Examples of Success
The cloud-based storage system Dropbox offers valuable rewards to users who share content with others: more space to use. With a free account, you receive 2GB of storage; however, you can earn more space by taking a tour of the services (250MB), by connecting your account to Facebook or Twitter, leaving comments or following Dropbox on Twitter (125MB), and by referring the service to a friend (500MB per referral up to 16GB).
Additionally, last year when the company held its Dropquest scavenger hunt, nearly half a million people participated in order to win 1GB of storage space and other prizes. That kind of reach is invaluable to brand recognition and building awareness for a product.
The mobile network provider created Verizon Insider, a social hub that offers users contests and social initiatives among other benefits. Verizon then rewards customers with badges as they engage with the site. The company integrated Gigya’s Social Login, making it easy for people to register, login and share using a social media profile.
The effort is paying off: More than 50% of customers who visited the site participated in the gaming environment.

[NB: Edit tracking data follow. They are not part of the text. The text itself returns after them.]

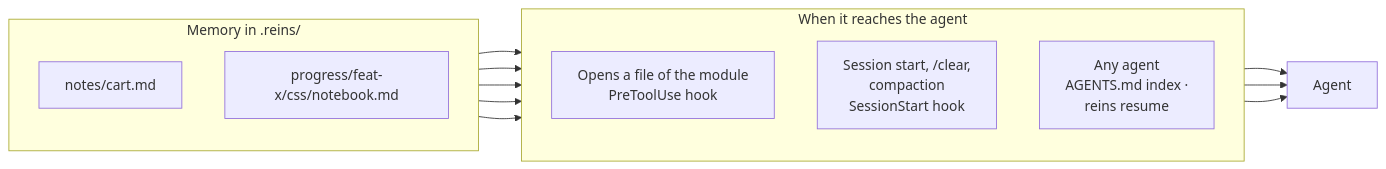
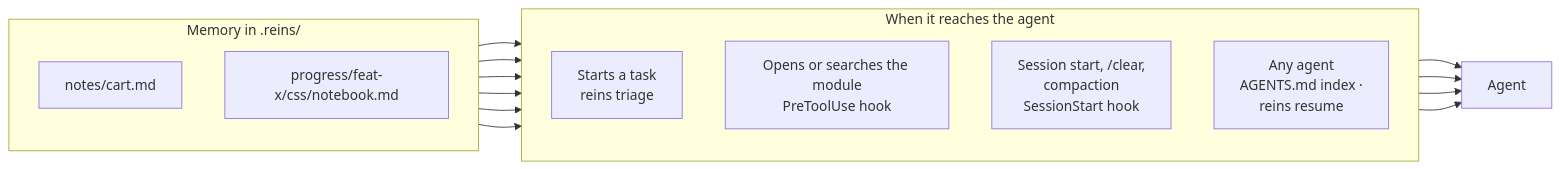
One commit to fredarcito/reins changed the fourth of 5 diagrams in README.md. Above: the diagram before and after it, drawn with Mermaid. The commit also changed other lines of this file and 42 other files, not shown here.

````diff
--- a/README.md
+++ b/README.md
@@ -192,22 +192,25 @@
 ```mermaid
 flowchart LR
     subgraph mem["Memory in .reins/"]
         direction TB
         note["notes/cart.md"]
         nb["progress/feat-x/css/notebook.md"]
     end
     subgraph when["When it reaches the agent"]
         direction TB
-        open["Opens a file of the module<br/>PreToolUse hook"]
+        triage["Starts a task<br/>reins triage"]
+        open["Opens or searches the module<br/>PreToolUse hook"]
         start["Session start, /clear,<br/>compaction<br/>SessionStart hook"]
         any["Any agent<br/>AGENTS.md index ·<br/>reins resume"]
     end
+    note --> triage
     note --> open
     note --> start
     nb --> start
     note --> any
     nb --> any
-    open --> agent["Agent"]
+    triage --> agent["Agent"]
+    open --> agent
     start --> agent
     any --> agent
 ```
````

Additionally, the average customer who used the registered Social Login spent 30% more time in the hub, and those customers generated 15% more page views than customers who didn't register.
The floral wire service uses PowerReviews' Social Loyalty feature to offer customers "points" for posting on Facebook, submitting reviews, answering questions, making comments and responding to customer queries. As customers earn points, Teleflora rewards them with higher-level badges. There's even a leadership board that touts the top "influencers."
Teleflora has seen a 105% increase in their Facebook referrals—and a whopping 92% increase in their conversion rate.
The global coffee company and coffeehouse giant connects with devoted customers through the My Starbucks Reward program, which uses gamification tactics to reward registered players when they buy Starbucks products. As players frequent Starbucks, they move up a level and receive rewards like free coffee.
Last year, 4.5 million customers participated in the My Reward game, accounting for $3 billion in sales.
Although less techy than the other brands listed here, the popular McDonald's Monopoly game has given the fast-food chain a lift in profits regularly since its creation several decades ago. This year, to compensate for lackluster sales in some markets, McDonald's released the game early and saw higher-than-expected sales in July, as people hit the drive-thru to collect pieces in hopes of winning money and prizes.